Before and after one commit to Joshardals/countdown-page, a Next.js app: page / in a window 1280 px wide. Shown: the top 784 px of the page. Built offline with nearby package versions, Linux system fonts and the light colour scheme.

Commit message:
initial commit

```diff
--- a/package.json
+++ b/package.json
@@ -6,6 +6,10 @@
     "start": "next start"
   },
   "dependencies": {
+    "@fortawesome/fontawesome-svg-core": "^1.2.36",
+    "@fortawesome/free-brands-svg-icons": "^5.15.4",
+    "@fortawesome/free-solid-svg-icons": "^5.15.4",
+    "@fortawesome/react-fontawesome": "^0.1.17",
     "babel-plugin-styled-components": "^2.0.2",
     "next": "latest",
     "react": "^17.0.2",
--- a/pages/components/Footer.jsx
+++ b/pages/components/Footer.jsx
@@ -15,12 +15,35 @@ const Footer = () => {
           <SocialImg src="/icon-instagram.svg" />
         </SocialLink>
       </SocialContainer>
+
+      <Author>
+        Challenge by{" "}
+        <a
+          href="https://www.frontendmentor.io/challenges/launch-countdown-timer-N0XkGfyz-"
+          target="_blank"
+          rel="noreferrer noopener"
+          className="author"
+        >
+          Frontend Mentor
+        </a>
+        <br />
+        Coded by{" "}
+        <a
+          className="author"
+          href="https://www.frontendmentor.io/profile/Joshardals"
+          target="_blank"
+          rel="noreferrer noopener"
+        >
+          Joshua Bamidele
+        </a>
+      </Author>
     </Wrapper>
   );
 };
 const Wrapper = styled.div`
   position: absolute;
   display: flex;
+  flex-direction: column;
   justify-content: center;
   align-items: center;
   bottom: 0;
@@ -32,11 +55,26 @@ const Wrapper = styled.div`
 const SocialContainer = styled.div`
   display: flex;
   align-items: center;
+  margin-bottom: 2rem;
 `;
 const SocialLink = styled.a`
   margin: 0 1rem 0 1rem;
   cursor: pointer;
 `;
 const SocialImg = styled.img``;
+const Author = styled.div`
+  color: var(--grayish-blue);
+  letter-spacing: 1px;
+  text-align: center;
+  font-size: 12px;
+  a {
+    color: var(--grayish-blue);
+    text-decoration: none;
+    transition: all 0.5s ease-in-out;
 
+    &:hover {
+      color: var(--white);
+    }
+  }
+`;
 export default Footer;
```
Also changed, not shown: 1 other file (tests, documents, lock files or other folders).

## The problem
For each line in the entries that holds "color", return that line.

## Result for this exercise
+  color: var(--grayish-blue);
+    color: var(--grayish-blue);
+      color: var(--white);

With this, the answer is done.